(Activity):
Across all the records, filter for lines with the word "className" and copy them.

User interface change data
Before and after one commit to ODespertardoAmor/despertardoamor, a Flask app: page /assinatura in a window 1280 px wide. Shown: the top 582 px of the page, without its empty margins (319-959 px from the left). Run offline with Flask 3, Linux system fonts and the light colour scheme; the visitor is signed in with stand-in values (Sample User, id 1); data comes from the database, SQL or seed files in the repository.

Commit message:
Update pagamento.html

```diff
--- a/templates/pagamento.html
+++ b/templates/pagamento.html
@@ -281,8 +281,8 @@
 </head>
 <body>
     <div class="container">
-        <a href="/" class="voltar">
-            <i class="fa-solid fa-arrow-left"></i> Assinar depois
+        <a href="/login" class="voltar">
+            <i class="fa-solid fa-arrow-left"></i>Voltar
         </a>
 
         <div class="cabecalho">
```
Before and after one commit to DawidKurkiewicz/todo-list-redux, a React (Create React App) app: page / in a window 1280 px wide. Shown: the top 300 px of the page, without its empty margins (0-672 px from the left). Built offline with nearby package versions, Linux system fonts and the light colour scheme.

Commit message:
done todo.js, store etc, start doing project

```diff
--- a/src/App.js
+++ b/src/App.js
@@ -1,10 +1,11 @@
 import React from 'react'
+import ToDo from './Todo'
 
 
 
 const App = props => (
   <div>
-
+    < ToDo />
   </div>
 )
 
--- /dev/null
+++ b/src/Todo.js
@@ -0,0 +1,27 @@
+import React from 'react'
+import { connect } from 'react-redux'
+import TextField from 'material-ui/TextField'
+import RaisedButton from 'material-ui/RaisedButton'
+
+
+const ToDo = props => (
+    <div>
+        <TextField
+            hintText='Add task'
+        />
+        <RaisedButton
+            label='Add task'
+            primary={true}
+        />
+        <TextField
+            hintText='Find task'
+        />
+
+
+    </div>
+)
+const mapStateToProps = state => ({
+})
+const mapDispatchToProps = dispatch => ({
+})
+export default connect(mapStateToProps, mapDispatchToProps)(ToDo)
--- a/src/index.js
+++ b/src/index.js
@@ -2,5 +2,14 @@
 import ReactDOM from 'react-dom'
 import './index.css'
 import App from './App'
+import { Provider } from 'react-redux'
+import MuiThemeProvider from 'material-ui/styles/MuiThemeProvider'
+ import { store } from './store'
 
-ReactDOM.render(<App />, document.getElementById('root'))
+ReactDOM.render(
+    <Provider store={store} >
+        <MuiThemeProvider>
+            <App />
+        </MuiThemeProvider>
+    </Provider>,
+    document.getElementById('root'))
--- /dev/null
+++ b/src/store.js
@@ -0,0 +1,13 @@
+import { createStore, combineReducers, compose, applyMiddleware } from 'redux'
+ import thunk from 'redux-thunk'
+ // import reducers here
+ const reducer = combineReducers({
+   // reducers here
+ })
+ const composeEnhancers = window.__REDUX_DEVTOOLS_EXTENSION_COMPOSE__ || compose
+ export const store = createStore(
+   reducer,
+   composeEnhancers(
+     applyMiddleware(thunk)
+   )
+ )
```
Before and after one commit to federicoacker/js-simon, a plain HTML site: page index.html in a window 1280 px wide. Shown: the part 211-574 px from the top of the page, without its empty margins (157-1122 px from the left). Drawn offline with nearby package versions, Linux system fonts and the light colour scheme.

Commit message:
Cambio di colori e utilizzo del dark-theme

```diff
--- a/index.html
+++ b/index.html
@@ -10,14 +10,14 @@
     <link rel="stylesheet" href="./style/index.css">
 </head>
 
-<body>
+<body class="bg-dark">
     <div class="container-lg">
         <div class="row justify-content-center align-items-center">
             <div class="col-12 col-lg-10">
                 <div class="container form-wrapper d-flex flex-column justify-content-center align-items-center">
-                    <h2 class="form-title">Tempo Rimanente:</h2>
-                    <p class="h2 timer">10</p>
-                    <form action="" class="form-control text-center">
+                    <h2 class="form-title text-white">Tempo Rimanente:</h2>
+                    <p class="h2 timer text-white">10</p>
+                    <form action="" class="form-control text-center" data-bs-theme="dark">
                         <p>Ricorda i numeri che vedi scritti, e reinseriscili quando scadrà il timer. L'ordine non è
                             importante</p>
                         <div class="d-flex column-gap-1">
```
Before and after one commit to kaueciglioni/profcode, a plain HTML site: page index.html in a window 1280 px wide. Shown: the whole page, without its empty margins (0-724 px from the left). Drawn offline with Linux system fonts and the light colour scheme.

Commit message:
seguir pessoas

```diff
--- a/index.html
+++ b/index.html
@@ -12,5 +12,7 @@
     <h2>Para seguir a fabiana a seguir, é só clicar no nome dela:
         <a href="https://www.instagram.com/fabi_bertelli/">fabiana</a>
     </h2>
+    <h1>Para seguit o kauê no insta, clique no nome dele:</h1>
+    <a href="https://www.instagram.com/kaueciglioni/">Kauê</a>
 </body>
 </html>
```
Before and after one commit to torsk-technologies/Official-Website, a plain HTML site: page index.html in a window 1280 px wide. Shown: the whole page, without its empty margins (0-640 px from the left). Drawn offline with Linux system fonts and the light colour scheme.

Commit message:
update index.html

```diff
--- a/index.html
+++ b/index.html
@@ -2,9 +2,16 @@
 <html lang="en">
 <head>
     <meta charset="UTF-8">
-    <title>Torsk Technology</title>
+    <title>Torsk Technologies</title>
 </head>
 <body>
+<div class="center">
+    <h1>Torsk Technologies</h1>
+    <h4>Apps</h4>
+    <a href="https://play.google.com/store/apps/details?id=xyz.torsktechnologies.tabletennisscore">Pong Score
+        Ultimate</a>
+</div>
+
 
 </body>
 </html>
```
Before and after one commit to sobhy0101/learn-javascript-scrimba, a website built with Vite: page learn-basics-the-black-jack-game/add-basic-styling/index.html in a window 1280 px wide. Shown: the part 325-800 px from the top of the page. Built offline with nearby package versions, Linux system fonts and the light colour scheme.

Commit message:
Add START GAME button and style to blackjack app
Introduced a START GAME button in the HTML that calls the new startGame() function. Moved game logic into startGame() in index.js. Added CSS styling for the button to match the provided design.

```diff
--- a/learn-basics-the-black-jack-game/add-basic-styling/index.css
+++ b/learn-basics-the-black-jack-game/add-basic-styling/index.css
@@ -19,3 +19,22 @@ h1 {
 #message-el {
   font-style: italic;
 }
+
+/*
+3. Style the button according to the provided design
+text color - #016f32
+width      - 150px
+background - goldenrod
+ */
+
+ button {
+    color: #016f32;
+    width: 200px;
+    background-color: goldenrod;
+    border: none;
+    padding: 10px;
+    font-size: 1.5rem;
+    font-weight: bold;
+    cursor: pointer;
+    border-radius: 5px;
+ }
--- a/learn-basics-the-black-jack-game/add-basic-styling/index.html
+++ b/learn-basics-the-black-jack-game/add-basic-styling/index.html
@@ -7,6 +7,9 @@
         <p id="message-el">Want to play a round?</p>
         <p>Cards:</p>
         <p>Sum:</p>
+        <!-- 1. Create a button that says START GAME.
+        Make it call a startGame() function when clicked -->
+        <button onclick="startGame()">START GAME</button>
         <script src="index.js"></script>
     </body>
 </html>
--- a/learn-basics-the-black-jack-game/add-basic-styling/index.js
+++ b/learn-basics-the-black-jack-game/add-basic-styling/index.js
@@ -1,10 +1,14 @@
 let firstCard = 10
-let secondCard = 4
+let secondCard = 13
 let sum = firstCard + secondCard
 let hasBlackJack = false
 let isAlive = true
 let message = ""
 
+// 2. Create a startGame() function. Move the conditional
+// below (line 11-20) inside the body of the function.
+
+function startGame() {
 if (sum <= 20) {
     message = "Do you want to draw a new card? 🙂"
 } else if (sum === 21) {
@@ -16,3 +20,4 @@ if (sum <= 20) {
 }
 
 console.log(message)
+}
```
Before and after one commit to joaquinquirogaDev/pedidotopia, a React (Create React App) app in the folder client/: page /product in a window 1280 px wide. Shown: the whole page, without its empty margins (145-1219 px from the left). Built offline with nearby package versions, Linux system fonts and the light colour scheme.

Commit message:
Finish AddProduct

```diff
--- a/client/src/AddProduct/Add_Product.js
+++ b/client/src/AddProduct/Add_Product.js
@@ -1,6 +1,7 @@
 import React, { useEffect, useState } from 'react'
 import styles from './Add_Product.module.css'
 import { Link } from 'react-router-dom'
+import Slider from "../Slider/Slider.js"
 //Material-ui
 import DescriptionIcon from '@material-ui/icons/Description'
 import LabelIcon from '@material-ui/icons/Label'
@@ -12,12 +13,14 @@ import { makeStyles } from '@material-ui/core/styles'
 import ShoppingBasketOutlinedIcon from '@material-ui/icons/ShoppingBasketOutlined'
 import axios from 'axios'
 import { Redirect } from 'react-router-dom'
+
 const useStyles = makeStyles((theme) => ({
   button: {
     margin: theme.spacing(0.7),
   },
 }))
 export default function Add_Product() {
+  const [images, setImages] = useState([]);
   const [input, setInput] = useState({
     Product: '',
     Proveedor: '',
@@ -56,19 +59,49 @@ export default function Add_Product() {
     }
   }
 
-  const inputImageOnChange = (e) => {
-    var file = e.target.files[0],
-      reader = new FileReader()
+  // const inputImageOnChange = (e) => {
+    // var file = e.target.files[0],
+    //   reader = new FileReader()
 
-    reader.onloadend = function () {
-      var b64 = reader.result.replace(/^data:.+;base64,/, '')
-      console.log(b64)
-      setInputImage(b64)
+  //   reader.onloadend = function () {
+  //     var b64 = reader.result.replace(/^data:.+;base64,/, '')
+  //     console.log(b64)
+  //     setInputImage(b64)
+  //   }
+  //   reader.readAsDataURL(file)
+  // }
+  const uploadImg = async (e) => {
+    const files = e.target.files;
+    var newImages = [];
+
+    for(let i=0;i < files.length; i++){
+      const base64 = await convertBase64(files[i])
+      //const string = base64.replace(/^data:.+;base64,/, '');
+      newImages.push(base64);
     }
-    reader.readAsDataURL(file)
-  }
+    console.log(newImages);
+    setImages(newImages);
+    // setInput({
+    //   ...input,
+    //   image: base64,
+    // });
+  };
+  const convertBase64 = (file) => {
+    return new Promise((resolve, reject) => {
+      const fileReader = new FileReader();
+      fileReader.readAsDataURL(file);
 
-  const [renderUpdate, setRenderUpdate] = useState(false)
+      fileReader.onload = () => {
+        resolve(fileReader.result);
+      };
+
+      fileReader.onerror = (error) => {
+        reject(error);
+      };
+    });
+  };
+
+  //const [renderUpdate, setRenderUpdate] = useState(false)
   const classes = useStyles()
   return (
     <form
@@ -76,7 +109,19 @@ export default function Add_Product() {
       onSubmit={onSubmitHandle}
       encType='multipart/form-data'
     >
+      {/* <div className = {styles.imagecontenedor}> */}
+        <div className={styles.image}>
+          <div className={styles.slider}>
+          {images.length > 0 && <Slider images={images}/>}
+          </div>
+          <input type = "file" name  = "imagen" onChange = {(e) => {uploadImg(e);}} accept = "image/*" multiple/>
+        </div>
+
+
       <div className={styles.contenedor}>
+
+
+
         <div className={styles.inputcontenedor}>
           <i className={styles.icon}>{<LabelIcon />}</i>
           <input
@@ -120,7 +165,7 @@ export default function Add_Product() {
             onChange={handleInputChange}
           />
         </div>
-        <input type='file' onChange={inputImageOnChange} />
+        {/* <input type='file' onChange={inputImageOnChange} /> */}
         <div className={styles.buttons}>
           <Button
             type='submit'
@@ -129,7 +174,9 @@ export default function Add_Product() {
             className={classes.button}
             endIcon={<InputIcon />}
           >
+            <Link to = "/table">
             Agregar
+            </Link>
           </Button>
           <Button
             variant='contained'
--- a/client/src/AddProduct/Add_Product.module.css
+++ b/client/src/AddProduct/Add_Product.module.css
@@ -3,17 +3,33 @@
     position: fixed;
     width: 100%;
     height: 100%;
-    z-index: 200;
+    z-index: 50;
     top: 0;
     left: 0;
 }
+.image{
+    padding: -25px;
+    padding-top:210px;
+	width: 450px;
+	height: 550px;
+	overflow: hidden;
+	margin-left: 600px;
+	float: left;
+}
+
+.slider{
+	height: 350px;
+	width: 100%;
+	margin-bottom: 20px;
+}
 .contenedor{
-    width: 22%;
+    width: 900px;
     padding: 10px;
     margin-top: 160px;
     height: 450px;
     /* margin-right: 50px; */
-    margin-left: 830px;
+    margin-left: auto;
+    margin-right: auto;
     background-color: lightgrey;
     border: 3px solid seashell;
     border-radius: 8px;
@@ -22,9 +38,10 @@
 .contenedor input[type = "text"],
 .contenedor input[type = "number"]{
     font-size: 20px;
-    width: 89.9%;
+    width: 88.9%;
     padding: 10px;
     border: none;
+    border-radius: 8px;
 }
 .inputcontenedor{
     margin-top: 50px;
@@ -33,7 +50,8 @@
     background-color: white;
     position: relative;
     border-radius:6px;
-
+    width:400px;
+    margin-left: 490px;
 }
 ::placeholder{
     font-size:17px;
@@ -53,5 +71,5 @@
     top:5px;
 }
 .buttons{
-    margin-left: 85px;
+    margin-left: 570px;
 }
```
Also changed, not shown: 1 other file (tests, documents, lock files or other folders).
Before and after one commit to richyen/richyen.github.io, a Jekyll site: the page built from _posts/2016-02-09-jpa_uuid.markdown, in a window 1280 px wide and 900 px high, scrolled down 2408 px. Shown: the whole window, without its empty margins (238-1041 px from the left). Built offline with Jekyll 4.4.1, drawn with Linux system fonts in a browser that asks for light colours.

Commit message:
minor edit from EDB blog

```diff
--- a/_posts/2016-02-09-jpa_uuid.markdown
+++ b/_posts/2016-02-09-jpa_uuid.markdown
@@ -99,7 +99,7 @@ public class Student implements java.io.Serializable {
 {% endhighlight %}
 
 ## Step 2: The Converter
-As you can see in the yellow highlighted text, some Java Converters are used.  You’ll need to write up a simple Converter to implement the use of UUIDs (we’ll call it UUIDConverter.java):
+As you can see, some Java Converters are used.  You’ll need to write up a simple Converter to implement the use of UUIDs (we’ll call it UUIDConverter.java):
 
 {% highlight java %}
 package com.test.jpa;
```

(Problem solution):
+      {/* <div className = {styles.imagecontenedor}> */}
+        <div className={styles.image}>
+          <div className={styles.slider}>
       <div className={styles.contenedor}>
         <div className={styles.inputcontenedor}>
           <i className={styles.icon}>{<LabelIcon />}</i>
         <div className={styles.buttons}>
             className={classes.button}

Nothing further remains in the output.